Compared to the 50 percent stretchability than can be achieved today with compromises on conductivity, the researchers' new technology can stretch by more than 200 percent and retain "excellent" conductivity.
The finding could lead to products using electronics commonly often referred to as rubber-band electronics that are especially desirable in the medical field.
“With current technology, electronics are able to stretch a small amount, but many potential applications require a device to stretch like a rubber band,” said Yonggang Huang of Northwestern University, who conducted the research with partners at the Korea Advanced Institute of Science and Technology, Dalian University of Technology in China, and the University of Illinois at Urbana-Champaign. “With that level of stretchability we could see medical devices integrated into the human body.”
Huang's technology is based on highly porous three-dimensional structure using polydimethylsiloxane, short PDMS, which can stretch two to three times its original size. Eletrical conductivity was added with a liquid metal, Eutectic Gallium-Indium (EGaIn).

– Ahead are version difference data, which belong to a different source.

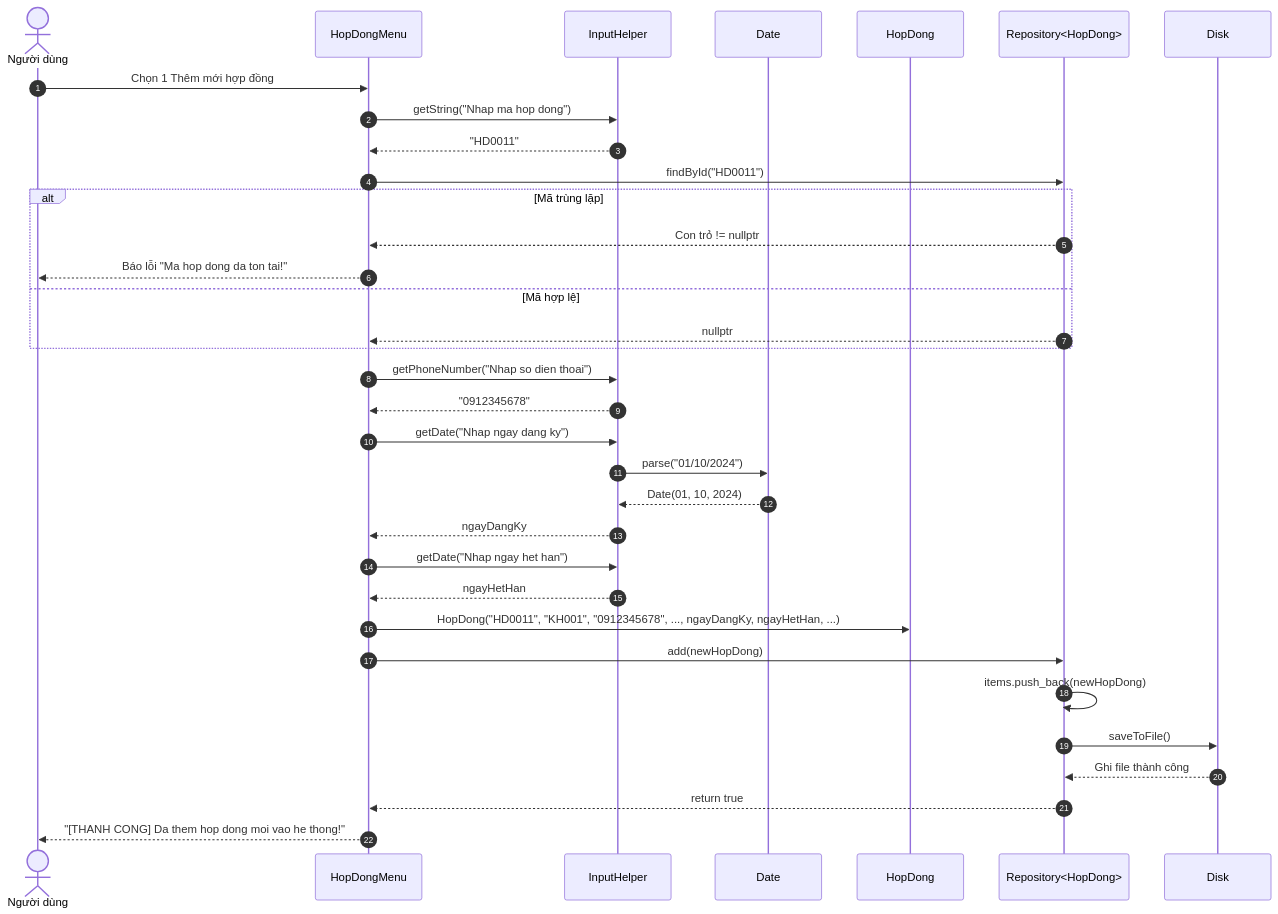
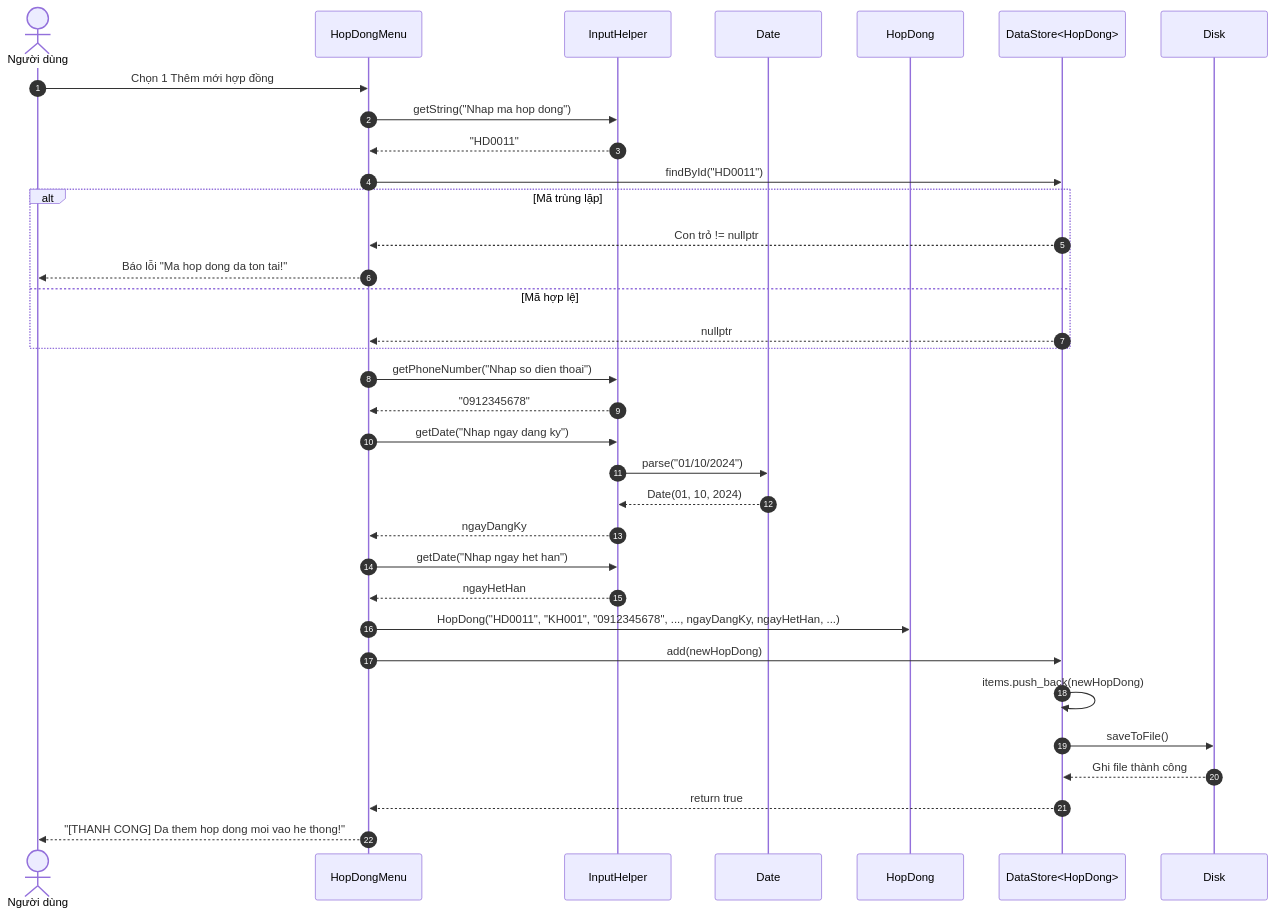
The second of 6 diagrams in docs/Operational/INTERACTION_DIAGRAM.md (vgbn2/BTL_KTLT), drawn with Mermaid before and after one commit. The commit also changed other lines of this file and 20 other files, not shown here.

````diff
--- a/docs/Operational/INTERACTION_DIAGRAM.md
+++ b/docs/Operational/INTERACTION_DIAGRAM.md
@@ -73,42 +73,42 @@
 ```mermaid
 sequenceDiagram
     autonumber
     actor User as Người dùng
     participant Menu as HopDongMenu
     participant Input as InputHelper
     participant DateMod as Date
     participant HD as HopDong
-    participant Repo as Repository<HopDong>
+    participant Repo as DataStore<HopDong>
     participant File as Disk
 
     User->>Menu: Chọn 1 Thêm mới hợp đồng
     Menu->>Input: getString("Nhap ma hop dong")
     Input-->>Menu: "HD0011"
     
     Menu->>Repo: findById("HD0011")
     alt Mã trùng lặp
         Repo-->>Menu: Con trỏ != nullptr
         Menu-->>User: Báo lỗi "Ma hop dong da ton tai!"
     else Mã hợp lệ
         Repo-->>Menu: nullptr
     end
 
     Menu->>Input: getPhoneNumber("Nhap so dien thoai")
     Input-->>Menu: "0912345678"
 
     Menu->>Input: getDate("Nhap ngay dang ky")
     Input->>DateMod: parse("01/10/2024")
     DateMod-->>Input: Date(01, 10, 2024)
     Input-->>Menu: ngayDangKy
 
     Menu->>Input: getDate("Nhap ngay het han")
     Input-->>Menu: ngayHetHan
 
     Menu->>HD: HopDong("HD0011", "KH001", "0912345678", ..., ngayDangKy, ngayHetHan, ...)
     Menu->>Repo: add(newHopDong)
     Repo->>Repo: items.push_back(newHopDong)
     Repo->>File: saveToFile()
     File-->>Repo: Ghi file thành công
     Repo-->>Menu: return true
     Menu-->>User: "[THANH CONG] Da them hop dong moi vao he thong!"
 ```
````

“By combining a liquid metal in a porous polymer, we achieved 200 percent stretchability in a material that does not suffer from stretch,” Huang said. “Once you achieve that technology, any electronic can behave like a rubber band.”